A recent study conducted by the American Heart Association on assessed the ability of sixth graders to save lives by correctly performing Hands-Only CPR. According to its findings, “the majority of children could perform CPR in the correct location and at the appropriate compression rate, making this a viable group to train to help save lives.”

“In fact, the AHA is dedicated to training the next generation of lifesavers through its CPR in Schools program. We led the charge to make CPR training a high school graduation requirement in 34 states – and counting!”

“We still recommend that they give breathes because again the statistic shows that it’s most likely a family member or a friend who you are performing CPR on,” said McIntosh.

Fox points out how students are reminded of when and why CPR is important. Just last month, millions held their breath during an NFL game when player Damar Hamlin’s heart stopped. “I think this year, it was very poignant given the fact that a chunk of America got to see CPR in effect in the NFL recently when the player went down, when his heart stopped. I think that’s a connection right now that both of our teachers have made with our students,” Fox said.

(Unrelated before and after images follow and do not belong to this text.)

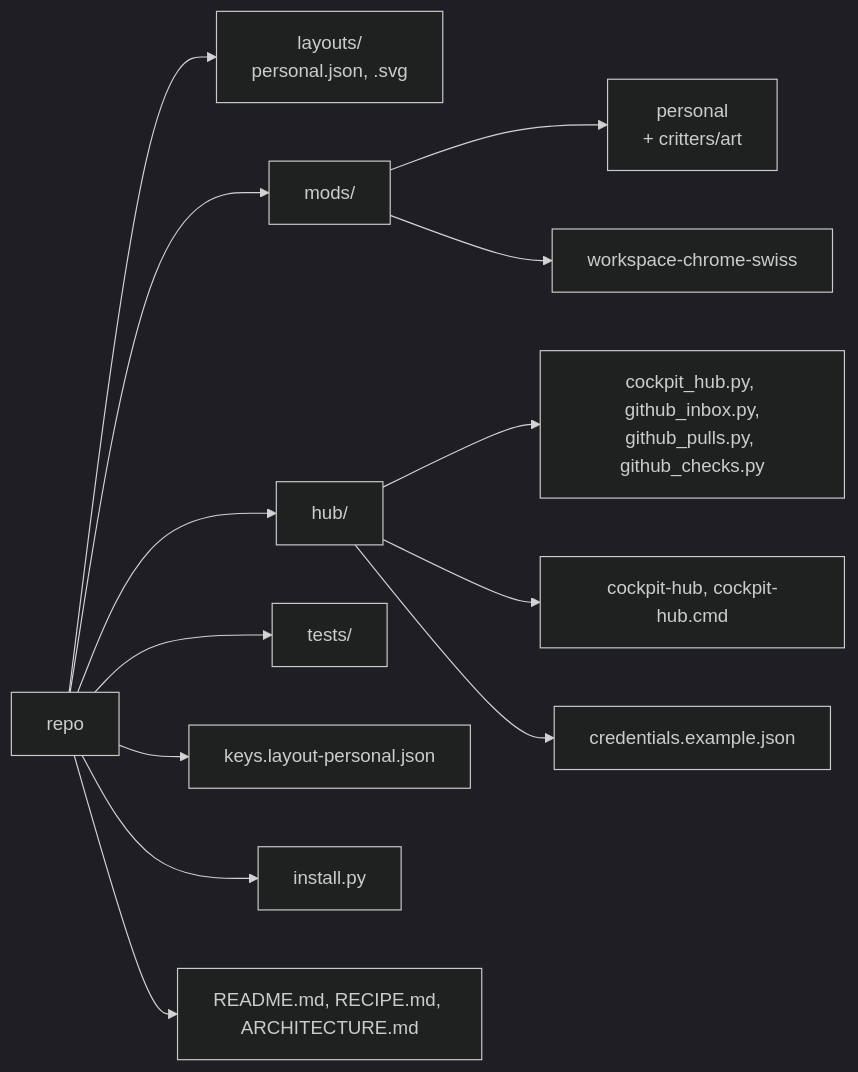
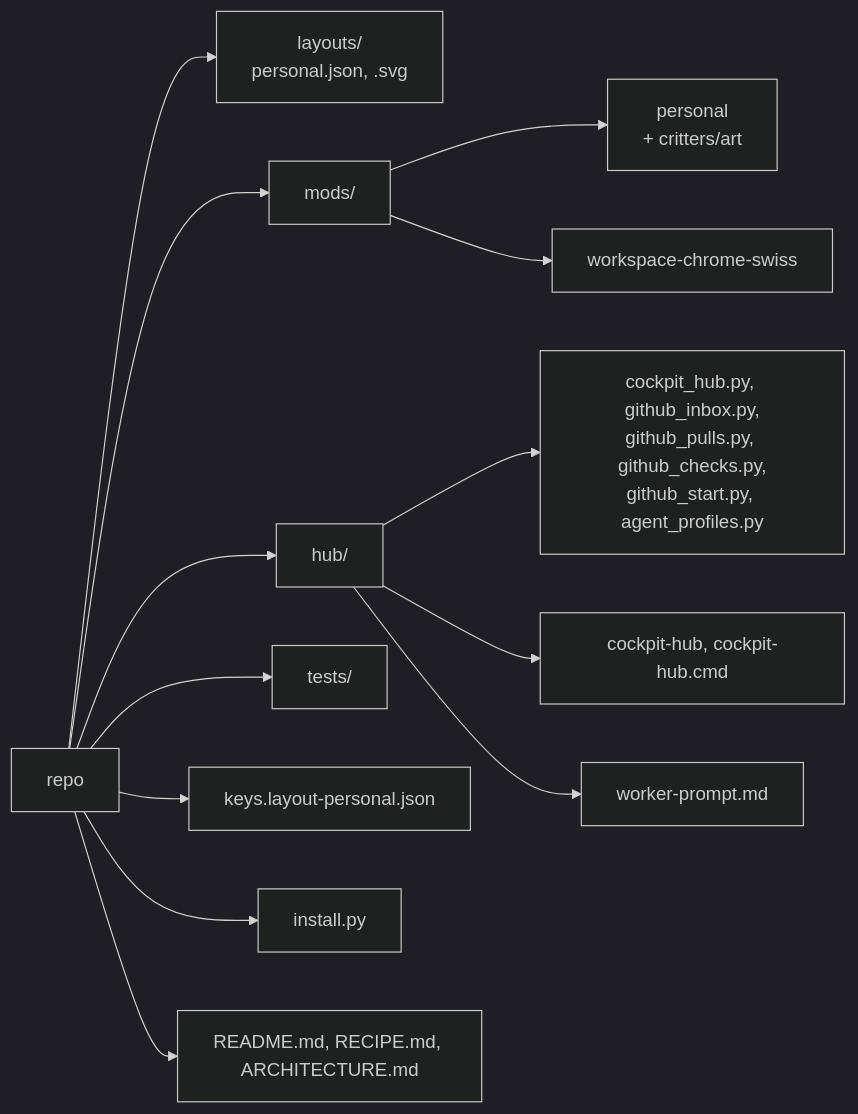
Diagram 12 of 12 in herdr-layouts/khanh-personal/ARCHITECTURE.md (TQKNG/khanh-agent-workspace), drawn with Mermaid (dark theme) before and after one commit. The commit also changed other lines of this file and 47 other files, not shown here.

````diff
--- a/herdr-layouts/khanh-personal/ARCHITECTURE.md
+++ b/herdr-layouts/khanh-personal/ARCHITECTURE.md
@@ -230,15 +233,15 @@
 ```mermaid
 flowchart LR
     R["repo"] --> L["layouts/<br/>personal.json, .svg"]
     R --> MD["mods/"]
     R --> HB["hub/"]
     R --> TS["tests/"]
     R --> KJ["keys.layout-personal.json"]
     R --> IN["install.py"]
     R --> DOCS["README.md, RECIPE.md, ARCHITECTURE.md"]
     MD --> M1["personal<br/>+ critters/art"]
     MD --> M3["workspace-chrome-swiss"]
-    HB --> H1["cockpit_hub.py, github_inbox.py,<br/>github_pulls.py, github_checks.py"]
+    HB --> H1["cockpit_hub.py, github_inbox.py,<br/>github_pulls.py, github_checks.py,<br/>github_start.py, agent_profiles.py"]
     HB --> H2["cockpit-hub, cockpit-hub.cmd"]
-    HB --> H3["credentials.example.json"]
+    HB --> H3["worker-prompt.md"]
 ```
````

Eight graders who choose to become CPR certified must re-certify every two years. In 10th and 12th grade health class, students have the opportunity to take the CPR re-certification.